So I have decided to start using materials that I have discovered that are outside of my shire and my previous 50 km radius of interest. Over the last 20 years I have experimented with my immediately available local materials, non of which are mentioned in McMeekin’ s book. I have worked on them to the point that I couldn’t think of any more variations that I could make to gain any further insight into these materials. Only extreme ageing could improve their plasticity, I’m too old to wait for that solution to work for me. I’d taken these materials as far as I could imagine. Another potter would certainly find new things to do with these materials, but I feel that I have lived and worked on this restricted palette for long enough. I want to experiment with some ‘new’, and therefore interesting materials that I don’t know anything about.
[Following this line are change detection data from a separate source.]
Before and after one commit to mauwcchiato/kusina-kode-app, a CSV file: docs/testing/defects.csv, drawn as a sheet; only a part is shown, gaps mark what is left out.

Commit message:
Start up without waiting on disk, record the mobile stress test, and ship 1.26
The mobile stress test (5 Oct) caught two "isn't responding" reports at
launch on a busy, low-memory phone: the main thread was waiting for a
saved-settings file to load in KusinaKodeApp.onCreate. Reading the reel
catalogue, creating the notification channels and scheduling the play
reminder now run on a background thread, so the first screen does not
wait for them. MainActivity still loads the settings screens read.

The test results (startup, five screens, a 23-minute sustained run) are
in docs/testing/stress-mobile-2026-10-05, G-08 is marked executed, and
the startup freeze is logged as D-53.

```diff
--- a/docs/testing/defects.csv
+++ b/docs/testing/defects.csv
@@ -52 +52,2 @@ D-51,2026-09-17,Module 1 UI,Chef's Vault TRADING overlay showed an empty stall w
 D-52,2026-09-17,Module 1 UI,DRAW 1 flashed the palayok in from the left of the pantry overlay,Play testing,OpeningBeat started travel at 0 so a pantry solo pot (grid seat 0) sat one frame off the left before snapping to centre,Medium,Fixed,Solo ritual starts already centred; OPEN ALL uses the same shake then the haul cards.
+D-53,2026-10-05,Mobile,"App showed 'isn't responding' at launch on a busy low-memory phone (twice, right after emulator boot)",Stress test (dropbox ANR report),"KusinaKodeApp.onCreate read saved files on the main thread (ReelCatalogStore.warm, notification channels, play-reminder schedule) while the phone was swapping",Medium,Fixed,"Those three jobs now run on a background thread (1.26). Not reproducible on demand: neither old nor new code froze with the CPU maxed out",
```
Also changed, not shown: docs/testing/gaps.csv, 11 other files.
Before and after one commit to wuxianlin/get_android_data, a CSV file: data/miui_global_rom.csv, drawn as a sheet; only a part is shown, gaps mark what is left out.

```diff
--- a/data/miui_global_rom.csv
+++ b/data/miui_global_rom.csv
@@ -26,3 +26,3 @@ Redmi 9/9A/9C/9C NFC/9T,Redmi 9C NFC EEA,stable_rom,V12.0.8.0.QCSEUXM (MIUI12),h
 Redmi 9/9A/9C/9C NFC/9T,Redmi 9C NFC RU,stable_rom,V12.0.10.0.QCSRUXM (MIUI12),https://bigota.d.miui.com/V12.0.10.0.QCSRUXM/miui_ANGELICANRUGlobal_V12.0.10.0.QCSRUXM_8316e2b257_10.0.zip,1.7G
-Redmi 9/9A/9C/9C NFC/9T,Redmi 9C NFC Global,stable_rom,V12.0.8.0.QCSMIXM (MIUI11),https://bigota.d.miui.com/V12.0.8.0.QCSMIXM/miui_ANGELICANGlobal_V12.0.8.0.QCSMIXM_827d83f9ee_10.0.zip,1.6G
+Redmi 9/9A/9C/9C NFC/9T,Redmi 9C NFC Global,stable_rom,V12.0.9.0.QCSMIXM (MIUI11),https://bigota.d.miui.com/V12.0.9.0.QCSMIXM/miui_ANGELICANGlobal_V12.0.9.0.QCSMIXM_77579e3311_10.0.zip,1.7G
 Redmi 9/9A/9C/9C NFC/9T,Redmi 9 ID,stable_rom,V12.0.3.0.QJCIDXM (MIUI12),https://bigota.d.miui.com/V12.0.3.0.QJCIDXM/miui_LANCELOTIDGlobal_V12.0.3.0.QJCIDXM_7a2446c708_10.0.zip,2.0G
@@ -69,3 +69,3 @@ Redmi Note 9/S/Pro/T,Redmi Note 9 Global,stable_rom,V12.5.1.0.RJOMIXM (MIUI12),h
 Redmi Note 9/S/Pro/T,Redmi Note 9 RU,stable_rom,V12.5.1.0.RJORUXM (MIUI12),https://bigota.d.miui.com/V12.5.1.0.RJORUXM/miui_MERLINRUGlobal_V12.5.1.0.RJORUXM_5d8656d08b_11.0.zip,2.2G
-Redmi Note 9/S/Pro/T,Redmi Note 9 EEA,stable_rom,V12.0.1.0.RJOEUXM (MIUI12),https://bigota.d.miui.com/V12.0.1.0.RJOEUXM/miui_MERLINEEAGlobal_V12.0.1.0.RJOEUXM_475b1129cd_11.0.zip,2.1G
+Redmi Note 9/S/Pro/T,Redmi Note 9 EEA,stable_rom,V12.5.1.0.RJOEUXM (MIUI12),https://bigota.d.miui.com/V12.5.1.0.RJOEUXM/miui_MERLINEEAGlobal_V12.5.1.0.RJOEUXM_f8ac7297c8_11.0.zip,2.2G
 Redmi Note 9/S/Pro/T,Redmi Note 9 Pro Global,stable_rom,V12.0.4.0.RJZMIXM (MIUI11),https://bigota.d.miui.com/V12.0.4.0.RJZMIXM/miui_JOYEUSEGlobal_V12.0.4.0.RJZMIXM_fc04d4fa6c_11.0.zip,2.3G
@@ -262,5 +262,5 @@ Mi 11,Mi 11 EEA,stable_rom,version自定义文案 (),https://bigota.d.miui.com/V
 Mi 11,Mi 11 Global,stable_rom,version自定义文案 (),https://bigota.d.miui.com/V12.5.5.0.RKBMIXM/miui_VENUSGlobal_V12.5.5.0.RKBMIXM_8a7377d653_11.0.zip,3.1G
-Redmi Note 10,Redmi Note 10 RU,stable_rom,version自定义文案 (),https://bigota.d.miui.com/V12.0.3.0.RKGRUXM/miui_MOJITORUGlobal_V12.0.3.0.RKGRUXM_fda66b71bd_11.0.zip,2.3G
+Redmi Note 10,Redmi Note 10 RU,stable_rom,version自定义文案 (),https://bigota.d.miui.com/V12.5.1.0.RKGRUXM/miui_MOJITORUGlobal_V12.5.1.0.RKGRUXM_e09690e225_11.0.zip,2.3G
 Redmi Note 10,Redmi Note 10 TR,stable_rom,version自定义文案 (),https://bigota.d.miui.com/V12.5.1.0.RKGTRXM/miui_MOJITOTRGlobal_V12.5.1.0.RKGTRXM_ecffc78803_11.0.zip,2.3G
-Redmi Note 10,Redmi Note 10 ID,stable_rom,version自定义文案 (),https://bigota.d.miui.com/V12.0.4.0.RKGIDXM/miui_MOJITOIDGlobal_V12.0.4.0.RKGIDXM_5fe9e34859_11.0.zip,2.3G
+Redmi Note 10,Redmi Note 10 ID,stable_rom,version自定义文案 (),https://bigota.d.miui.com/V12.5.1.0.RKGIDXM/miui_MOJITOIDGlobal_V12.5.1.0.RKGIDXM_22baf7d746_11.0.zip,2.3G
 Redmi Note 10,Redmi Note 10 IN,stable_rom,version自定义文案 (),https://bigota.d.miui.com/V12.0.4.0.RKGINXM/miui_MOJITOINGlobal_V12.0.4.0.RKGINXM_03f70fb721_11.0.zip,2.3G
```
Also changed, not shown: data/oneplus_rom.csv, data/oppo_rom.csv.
To this end, I just went to collect some felspar from a site that I came across a few years ago, near my friend’s house, it’s 150 kms away. I only sampled it at that time, because it wasn’t within my target area, but it looked very interesting all the same and I can’t pass an interesting bit of soil by without at least looking at it and taking a preliminary sample. The initial testing proved that it was felspar and although quite weathered, it still has quite a bit of alkali, so it might turn out be very useful. I’m extending my range, making more flexible choices and hopefully making my life a little more interesting and a little easier.
I have a few different projects in mind for the future.
Best wishes
from the potter making many a slip twixt the mill and the lip